If you’re traveling in China early in the year, you’ll probably notice a buzz that seems to creep up out of nowhere. Typically composed and reserved as a people, you may even find a sense of anticipation and excitement permeating the air everywhere you visit in China.
Well, it’s no surprise. With Chinese New Year celebrations literally just around the corner – in 2020, it starts on 25 January – it’s all action stations as people make ready for this auspicious celebration.
Unlike New Year in Western culture, Chinese New Year is celebrated in an altogether different way. Rather than flutes of champagne, party poppers and countdowns till midnight, Chinese New Year is a tradition that sets it apart from other celebrations.
Want to know how to celebrate Chinese New Year? Let’s show you how it’s done.
Chinese New Year is all about tradition
If you’re going to celebrate Chinese New Year, you’d better prepare yourself for a tradition that some say goes back millennia.

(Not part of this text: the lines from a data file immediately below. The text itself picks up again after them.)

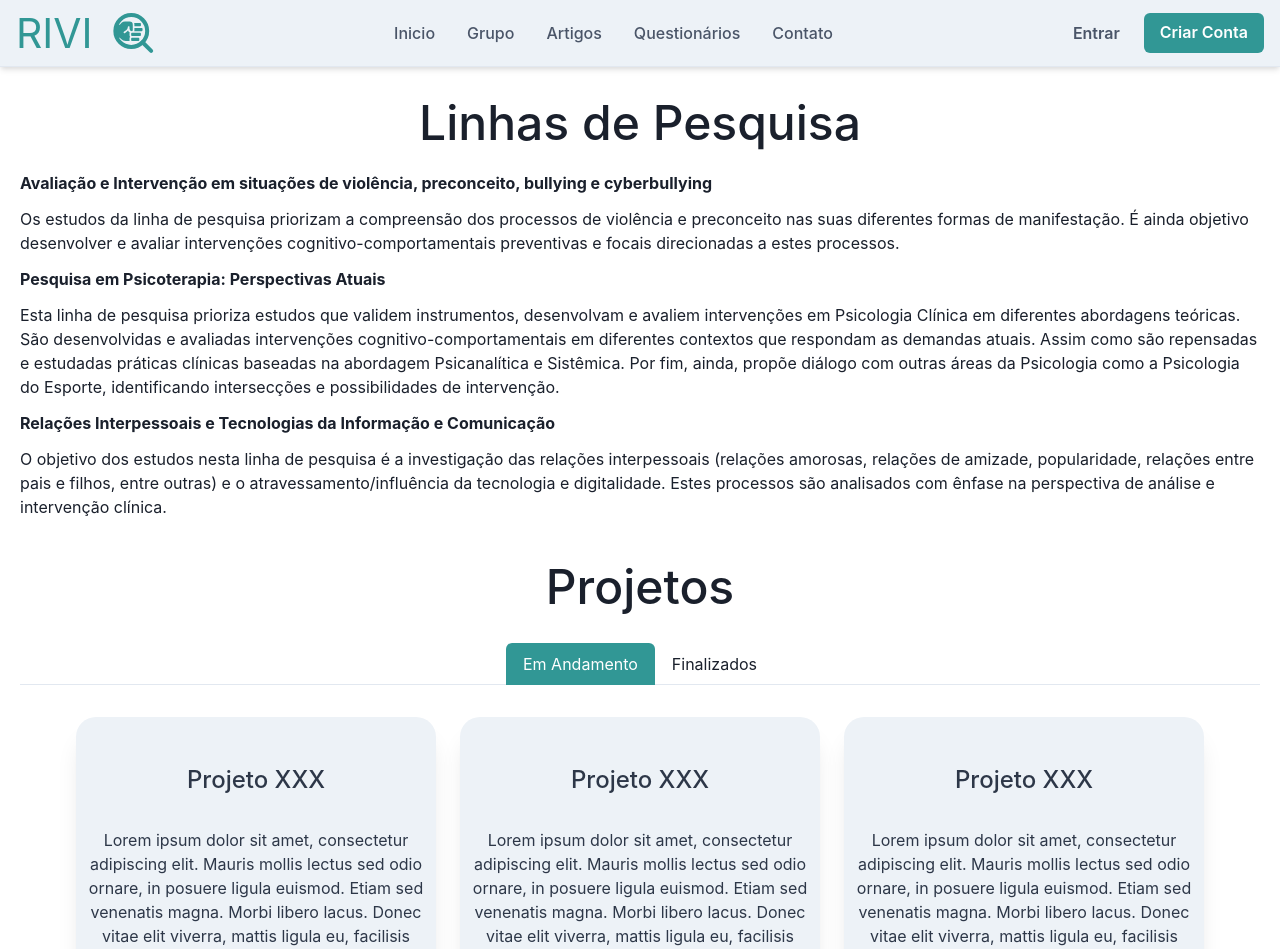
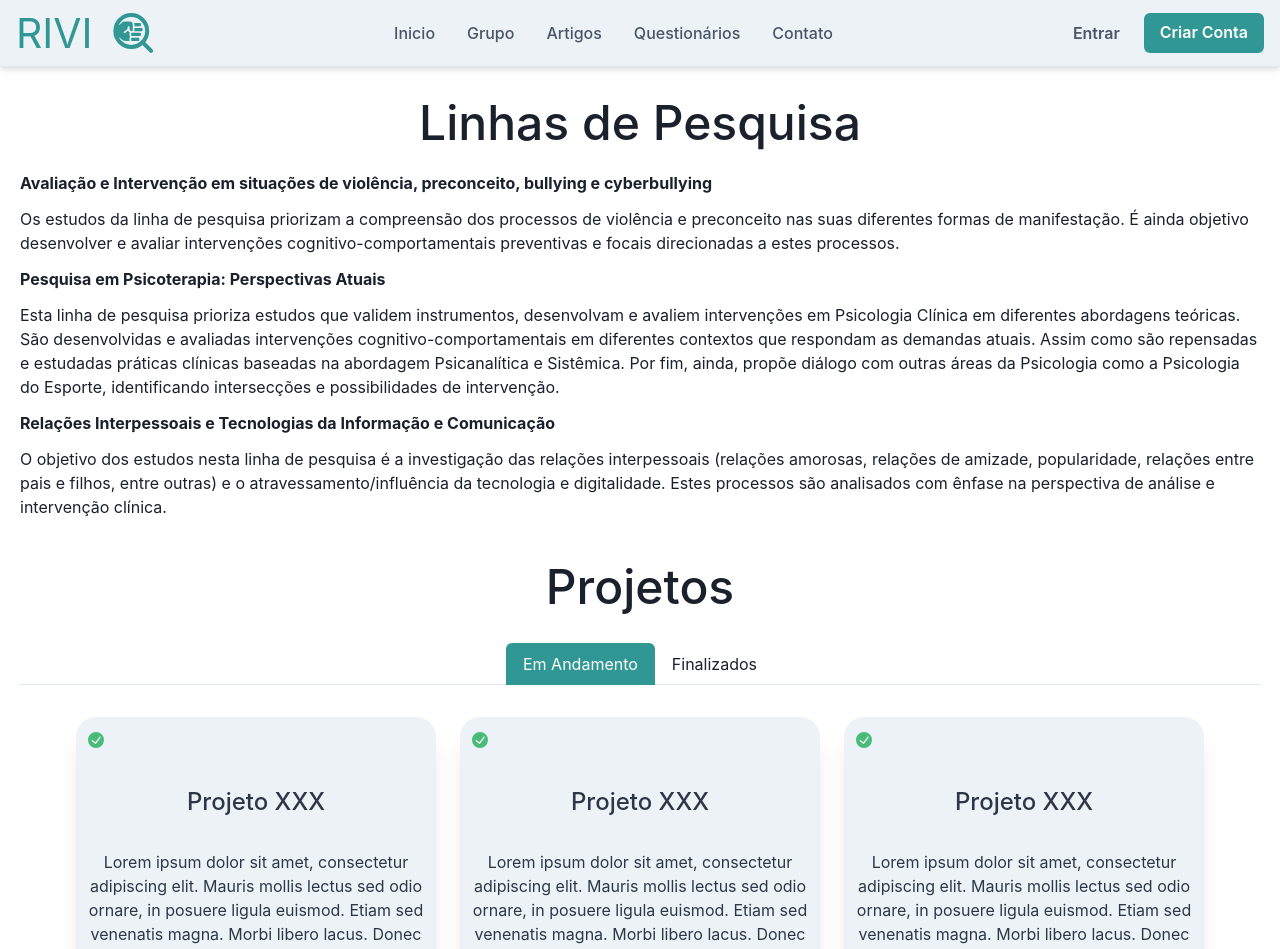
Before and after one commit to ages-rivi/rivi-frontend-js, a Next.js app: page /projetos in a window 1280 px wide. Shown: the top 949 px of the page. Built offline with nearby package versions, Linux system fonts and the light colour scheme.

Commit message:
Feat: implementamos o estado ativo e estado off do ProjectCard

```diff
--- a/src/components/ProjectCard/index.tsx
+++ b/src/components/ProjectCard/index.tsx
@@ -1,3 +1,4 @@
+import { CheckCircleIcon, TimeIcon } from '@chakra-ui/icons';
 import { Box, Flex, HStack, Tag, Text } from '@chakra-ui/react';
 
 interface Projects {
@@ -6,6 +7,7 @@ interface Projects {
   tags?: Array<Tags>;
   pesquisadores?: Array<Pesquisadores>;
   afiliacoes?: Array<Afiliacoes>;
+  estado: string;
 }
 
 interface Tags {
@@ -92,6 +94,20 @@ function AfiliacoesStack({ afiliacoes }): JSX.Element {
   );
 }
 
+function IconStack({ estado }): JSX.Element {
+  if (!estado) {
+    return <Box />;
+  }
+
+  if (estado === 'ativo') {
+    return <CheckCircleIcon color=" green.400" />;
+  }
+
+  if (estado === 'off') {
+    return <TimeIcon color="orange.400" />;
+  }
+}
+
 function ProjectItem({ project }): JSX.Element {
   return (
     <Box
@@ -106,6 +122,17 @@ function ProjectItem({ project }): JSX.Element {
     >
       <Flex
         color="gray.700"
+        direction="row"
+        justify="left"
+        py="3px"
+        align="right"
+        maxW="300.px"
+        m="auto"
+      >
+        <IconStack estado={project.estado} />
+      </Flex>
+      <Flex
+        color="gray.700"
         direction="column"
         py="3px"
         align="center"
@@ -116,7 +143,6 @@ function ProjectItem({ project }): JSX.Element {
           {project.titulo}
         </Text>
         <Text paddingBottom="20px">{project.description}</Text>
-        <TagsStack tags={project.tags} />
       </Flex>
       <Flex
         color="gray.700"
@@ -126,6 +152,7 @@ function ProjectItem({ project }): JSX.Element {
         maxW="300.px"
         m="auto"
       >
+        <TagsStack tags={project.tags} />
         <ResearcherStack pesquisadores={project.pesquisadores} />
         <AfiliacoesStack afiliacoes={project.afiliacoes} />
       </Flex>
--- a/src/pages/projetos.tsx
+++ b/src/pages/projetos.tsx
@@ -61,6 +61,8 @@ const Project = {
       nome: 'UFSC',
     },
   ],
+
+  estado: 'ativo',
 };
 
 function Projetos(): JSX.Element {
```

It’s not entirely clear just when Chinese New Year first kicked off, however it’s believed to have come about during the Shang Dynasty, which ran from 1766 BC to 1122 BC. Like many Chinese traditions, this means it originated a long, long time ago.
There are others who believe Chinese New Year emerged even earlier, attributing the tradition to the time of Emperors Yao and Shun, around 2300 BC.
While historians may debate the origins, there’s little argument the Chinese New Year tradition, we have Emperor Wu of the Han Dynasty (206BC to 220BC) to thank for creating a set way to measure the lunar year, including establishing the first month of the traditional Chinese calendar as the start of the year.
If all this talk of dynasties and emperors is confusing you, don’t let it. If you want to celebrate Chinese New Year, just remember it occurs around a month after the Gregorian calendar’s New Year on the first day of the year. Think of it as a bonus celebration and opt in to the ways the Chinese commemorate this important annual event.
What happens at Chinese New Year?
Chinese New Year is not just any ordinary celebration. In fact, it’s the country’s most significant, which is no small feat considering there are a seriously large number in the Chinese calendar. Chinese people say Guo Nian (过年), which is literally translated as pass over Nian, but actually means to celebrate the Chinese New Year.
Chinese New Year is also called Spring Festival. Running over seven days, Chinese New Year is a public holiday throughout the whole country. If you’re traveling during this time, expect to find unusually quiet streets in otherwise busy cities. On the other hand, domestic travel to just about any destination in China can be a challenge.
People take advantage of the opportunity to slow down by visiting family and friends (often in some other part of the country). It’s a time of reunion and reconnection. Everyone tries to return to their hometown to reunite with parents and relatives.
Food is how you celebrate Chinese New Year
Food is such an integral part of Chinese life that it’s impossible to think of Chinese New Year without it.
First, there’s the essential big family dinner or Spring Festival Dinner – Nian Ye Fan (年夜饭) on New Year’s Eve. Considered a sumptuous affair, it’s a meal that finds every family going all out with meats, seafood, and of course, dumplings. Apart from being utterly delicious, having dumplings to celebrate Chinese New Year is significant. Shaped like an ancient Chinese gold ingot, making the dumplings together as a family means wrapping up wealth and prosperity, as well as living in happy union with family members.
But there’s more than dumplings to be enjoyed. China is a vast place and every region has its own food traditions to celebrate Chinese New Year.
While a northern Chinese family will prepare a feast around dumplings, a southern Chinese family will dine on sticky rice balls, or spring rolls as part of their banquet to celebrate the Chinese New Year. Like dumplings, the sticky rice balls are symbolic too. The spherical shape of the tang yuan signifies family reunion and happiness.
Fish (鱼Yu ) is also a staple main dish. Why? Because in Chinese, both the pronunciation of fish and its meaning are potent symbols. Meaning prosperous, fish or Nian Nian You Yu (年年有余) confers good wishes on the recipient, literally meaning Have savings every year. The Chinese are deeply poetic and it’s any wonder that Chinese New Year food is all “good luck” food.